> **WHAT YOU WILL DO**
Would you please set down the data again exactly as given, excluding the pictures?

►

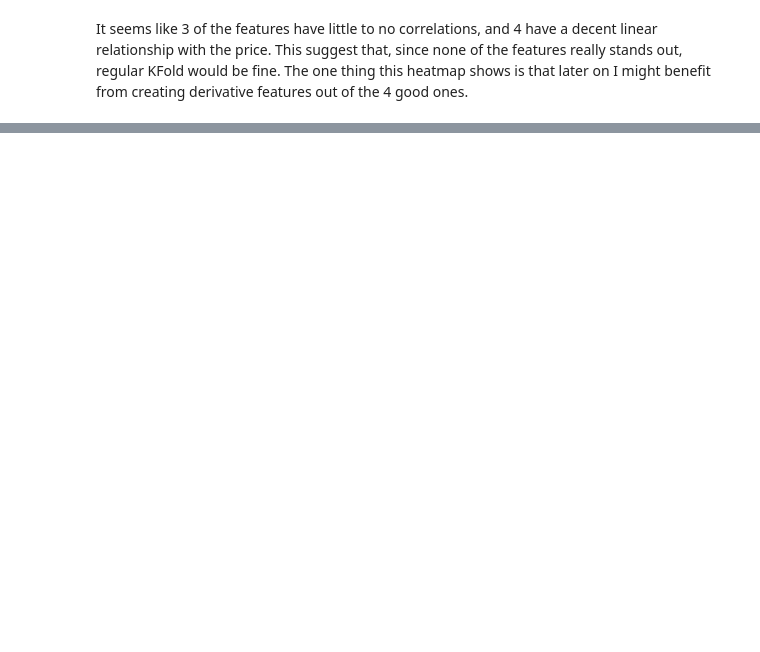
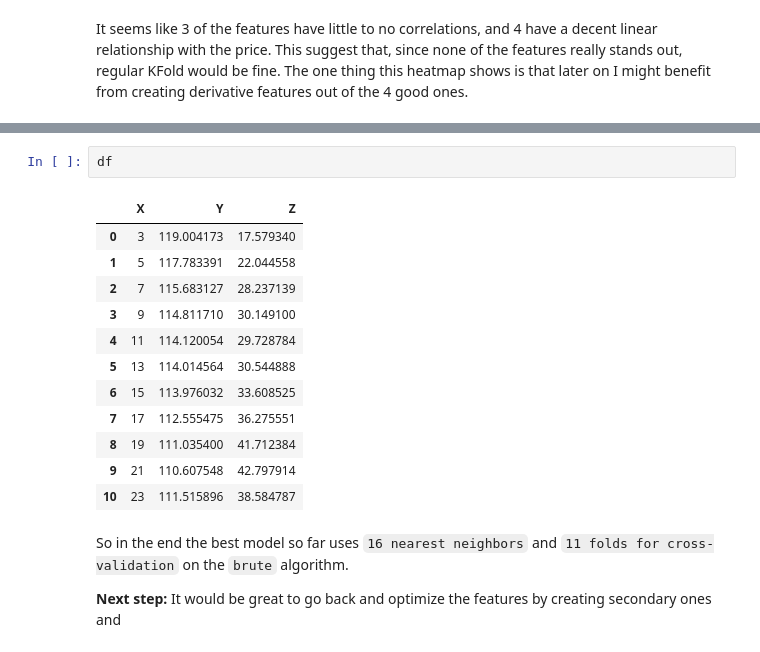
Before and after one commit to harera3/ML_Blueprints, a Jupyter notebook: 03_Hyperparameter_Optimization.ipynb, the cells around one changed output, grey strips where cells are left out. Drawn from its saved outputs; the diff is of its cells as text; blank space fills up the shorter version.

```diff
--- a/03_Hyperparameter_Optimization.ipynb
+++ b/03_Hyperparameter_Optimization.ipynb
@@ -164,0 +217,19 @@ print(avg_rmse)
+# %%
+df
+# %% [output]
+|  | X | Y | Z |
+| 0 | 3 | 119.004173 | 17.579340 |
+| 1 | 5 | 117.783391 | 22.044558 |
+| 2 | 7 | 115.683127 | 28.237139 |
+| 3 | 9 | 114.811710 | 30.149100 |
+| 4 | 11 | 114.120054 | 29.728784 |
+| 5 | 13 | 114.014564 | 30.544888 |
+| 6 | 15 | 113.976032 | 33.608525 |
+| 7 | 17 | 112.555475 | 36.275551 |
+| 8 | 19 | 111.035400 | 41.712384 |
+| 9 | 21 | 110.607548 | 42.797914 |
+| 10 | 23 | 111.515896 | 38.584787 |
+# %% [markdown]
+So in the end the best model so far uses `16 nearest neighbors` and `11 folds for cross-validation` on the `brute` algorithm.
+
+**Next step:** It would be great to go back and optimize the features by creating secondary ones and
```
Also changed, not shown: parts of 7 cells of this notebook.
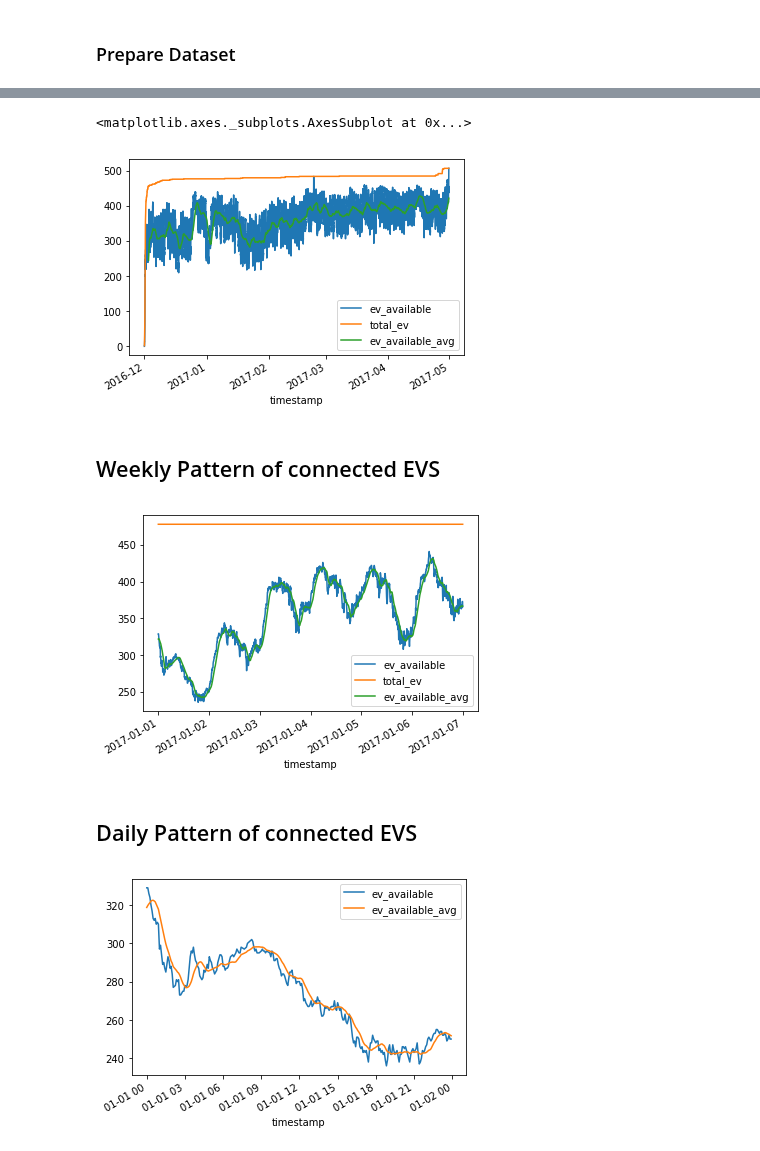
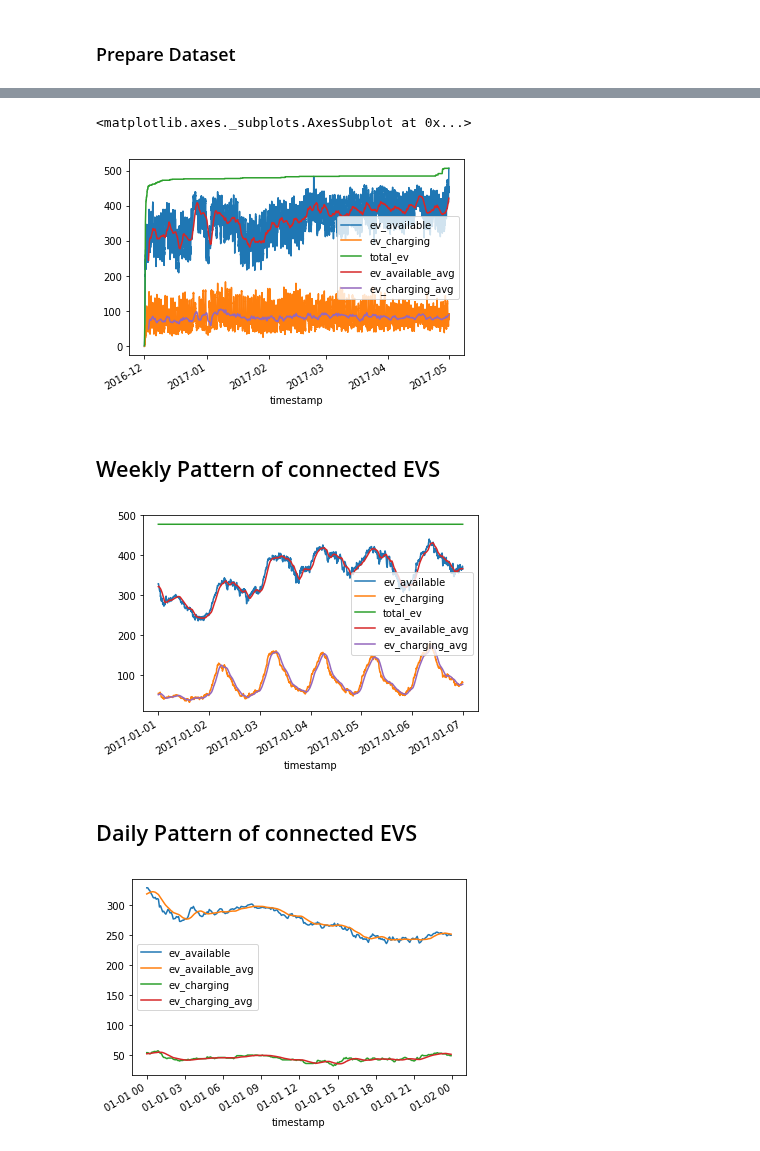
Before and after one commit to indyfree/FleetSim, a Jupyter notebook: notebooks/02-Car2Go.ipynb, the cells around one changed output, grey strips where cells are left out. Saved outputs shown, nothing was run; the diff lists cells and outputs as text; code cells hidden in the pictures.

```diff
--- a/notebooks/02-Car2Go.ipynb
+++ b/notebooks/02-Car2Go.ipynb
@@ -95,7 +73,7 @@ df.reset_index().set_index('start_time').sort_index().head(20000)
 # %%
 %%time
 available = set()
-charging = {}
+charging = set()
 total = set()
 
 df_charging = list()
@@ -107,15 +85,24 @@ for t in timeslots:
 
     evs_start = set(df[df['start_time'] == t].EV)
     total.update(evs_start)
+    # EVs start trip so make them non-available
     available.difference_update(evs_start)
-
-    evs_end = set(df[df['end_time'] == t].EV)
-    available.update(evs_end)
-
-    df_charging.append((t, len(available), len(total)))
+    charging.difference_update(evs_start)
 
 
-df_charging = pd.DataFrame(df_charging, columns=['timestamp', 'ev_available', 'total_ev'])
+    # EVs end trip so make them available
+    trips_end = df.loc[df['end_time'] == t]
+    available.update(set(trips_end.EV))
+
+    # Also track EVs which parked at a charging station
+    trips_end_charging = df.loc[(df['end_time'] == t) & (df['end_charging'] == 1)]
+    charging.update(set(trips_end_charging.EV))
+
+    # Save number of available EVs
+    df_charging.append((t, len(available), len(charging), len(total)))
+
+
+df_charging = pd.DataFrame(df_charging, columns=['timestamp', 'ev_available', 'ev_charging', 'total_ev'])
 df_charging.timestamp = df_charging.timestamp.apply(lambda x: datetime.fromtimestamp(x))
 df_charging = df_charging.set_index('timestamp').sort_index()
 # %% [output]
@@ -124,10 +111,11 @@ Wall time: 1min 21s
 # %%
 DAY = 12*24
 df_charging['ev_available_avg'] = df_charging['ev_available'].rolling(window=2*DAY).mean()
+df_charging['ev_charging_avg'] = df_charging['ev_charging'].rolling(window=2*DAY).mean()
 df_charging.plot()
 # %% [output]
 <matplotlib.axes._subplots.AxesSubplot at 0x...>
-[figure, old version]
+[figure, new version]
 # %% [markdown]
 ## Weekly Pattern of connected EVS
 # %%
@@ -135,9 +123,10 @@ start = df_charging.index.searchsorted(datetime(2017, 1, 1))
 end = df_charging.index.searchsorted(datetime(2017, 1, 7))
 
 df_charging['ev_available_avg'] = df_charging['ev_available'].rolling(window=int(DAY/12)).mean()
+df_charging['ev_charging_avg'] = df_charging['ev_charging'].rolling(window=int(DAY/12)).mean()
 df_charging.iloc[start:end].plot();
 # %% [output]
-[figure, old version]
+[figure, new version]
 # %% [markdown]
 ## Daily Pattern of connected EVS
 # %%
@@ -145,6 +134,7 @@ start = df_charging.index.searchsorted(datetime(2017, 1, 1))
 end = df_charging.index.searchsorted(datetime(2017, 1, 2))
 
 df_charging['ev_available_avg'] = df_charging['ev_available'].rolling(window=int(DAY/12/2)).mean()
-df_charging.iloc[start:end]['ev_available', 'ev_available_avg']].plot();
+df_charging['ev_charging_avg'] = df_charging['ev_charging'].rolling(window=int(DAY/12/2)).mean()
+df_charging.iloc[start:end][['ev_available', 'ev_available_avg', 'ev_charging', 'ev_charging_avg']].plot();
 # %% [output]
-[figure, old version]
+[figure, new version]
```
Also changed, not shown: parts of 2 cells of this notebook.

◄

> **RESULT OF THE EXERCISE**
Before and after one commit to harera3/ML_Blueprints, a Jupyter notebook: 03_Hyperparameter_Optimization.ipynb, the cells around one changed output, grey strips where cells are left out. Drawn from its saved outputs; the diff is of its cells as text; blank space fills up the shorter version.

```diff
--- a/03_Hyperparameter_Optimization.ipynb
+++ b/03_Hyperparameter_Optimization.ipynb
@@ -164,0 +217,19 @@ print(avg_rmse)
+# %%
+df
+# %% [output]
+|  | X | Y | Z |
+| 0 | 3 | 119.004173 | 17.579340 |
+| 1 | 5 | 117.783391 | 22.044558 |
+| 2 | 7 | 115.683127 | 28.237139 |
+| 3 | 9 | 114.811710 | 30.149100 |
+| 4 | 11 | 114.120054 | 29.728784 |
+| 5 | 13 | 114.014564 | 30.544888 |
+| 6 | 15 | 113.976032 | 33.608525 |
+| 7 | 17 | 112.555475 | 36.275551 |
+| 8 | 19 | 111.035400 | 41.712384 |
+| 9 | 21 | 110.607548 | 42.797914 |
+| 10 | 23 | 111.515896 | 38.584787 |
+# %% [markdown]
+So in the end the best model so far uses `16 nearest neighbors` and `11 folds for cross-validation` on the `brute` algorithm.
+
+**Next step:** It would be great to go back and optimize the features by creating secondary ones and
```
Also changed, not shown: parts of 7 cells of this notebook.
Before and after one commit to indyfree/FleetSim, a Jupyter notebook: notebooks/02-Car2Go.ipynb, the cells around one changed output, grey strips where cells are left out. Saved outputs shown, nothing was run; the diff lists cells and outputs as text; code cells hidden in the pictures.

```diff
--- a/notebooks/02-Car2Go.ipynb
+++ b/notebooks/02-Car2Go.ipynb
@@ -95,7 +73,7 @@ df.reset_index().set_index('start_time').sort_index().head(20000)
 # %%
 %%time
 available = set()
-charging = {}
+charging = set()
 total = set()
 
 df_charging = list()
@@ -107,15 +85,24 @@ for t in timeslots:
 
     evs_start = set(df[df['start_time'] == t].EV)
     total.update(evs_start)
+    # EVs start trip so make them non-available
     available.difference_update(evs_start)
-
-    evs_end = set(df[df['end_time'] == t].EV)
-    available.update(evs_end)
-
-    df_charging.append((t, len(available), len(total)))
+    charging.difference_update(evs_start)
 
 
-df_charging = pd.DataFrame(df_charging, columns=['timestamp', 'ev_available', 'total_ev'])
+    # EVs end trip so make them available
+    trips_end = df.loc[df['end_time'] == t]
+    available.update(set(trips_end.EV))
+
+    # Also track EVs which parked at a charging station
+    trips_end_charging = df.loc[(df['end_time'] == t) & (df['end_charging'] == 1)]
+    charging.update(set(trips_end_charging.EV))
+
+    # Save number of available EVs
+    df_charging.append((t, len(available), len(charging), len(total)))
+
+
+df_charging = pd.DataFrame(df_charging, columns=['timestamp', 'ev_available', 'ev_charging', 'total_ev'])
 df_charging.timestamp = df_charging.timestamp.apply(lambda x: datetime.fromtimestamp(x))
 df_charging = df_charging.set_index('timestamp').sort_index()
 # %% [output]
@@ -124,10 +111,11 @@ Wall time: 1min 21s
 # %%
 DAY = 12*24
 df_charging['ev_available_avg'] = df_charging['ev_available'].rolling(window=2*DAY).mean()
+df_charging['ev_charging_avg'] = df_charging['ev_charging'].rolling(window=2*DAY).mean()
 df_charging.plot()
 # %% [output]
 <matplotlib.axes._subplots.AxesSubplot at 0x...>
-[figure, old version]
+[figure, new version]
 # %% [markdown]
 ## Weekly Pattern of connected EVS
 # %%
@@ -135,9 +123,10 @@ start = df_charging.index.searchsorted(datetime(2017, 1, 1))
 end = df_charging.index.searchsorted(datetime(2017, 1, 7))
 
 df_charging['ev_available_avg'] = df_charging['ev_available'].rolling(window=int(DAY/12)).mean()
+df_charging['ev_charging_avg'] = df_charging['ev_charging'].rolling(window=int(DAY/12)).mean()
 df_charging.iloc[start:end].plot();
 # %% [output]
-[figure, old version]
+[figure, new version]
 # %% [markdown]
 ## Daily Pattern of connected EVS
 # %%
@@ -145,6 +134,7 @@ start = df_charging.index.searchsorted(datetime(2017, 1, 1))
 end = df_charging.index.searchsorted(datetime(2017, 1, 2))
 
 df_charging['ev_available_avg'] = df_charging['ev_available'].rolling(window=int(DAY/12/2)).mean()
-df_charging.iloc[start:end]['ev_available', 'ev_available_avg']].plot();
+df_charging['ev_charging_avg'] = df_charging['ev_charging'].rolling(window=int(DAY/12/2)).mean()
+df_charging.iloc[start:end][['ev_available', 'ev_available_avg', 'ev_charging', 'ev_charging_avg']].plot();
 # %% [output]
-[figure, old version]
+[figure, new version]
```
Also changed, not shown: parts of 2 cells of this notebook.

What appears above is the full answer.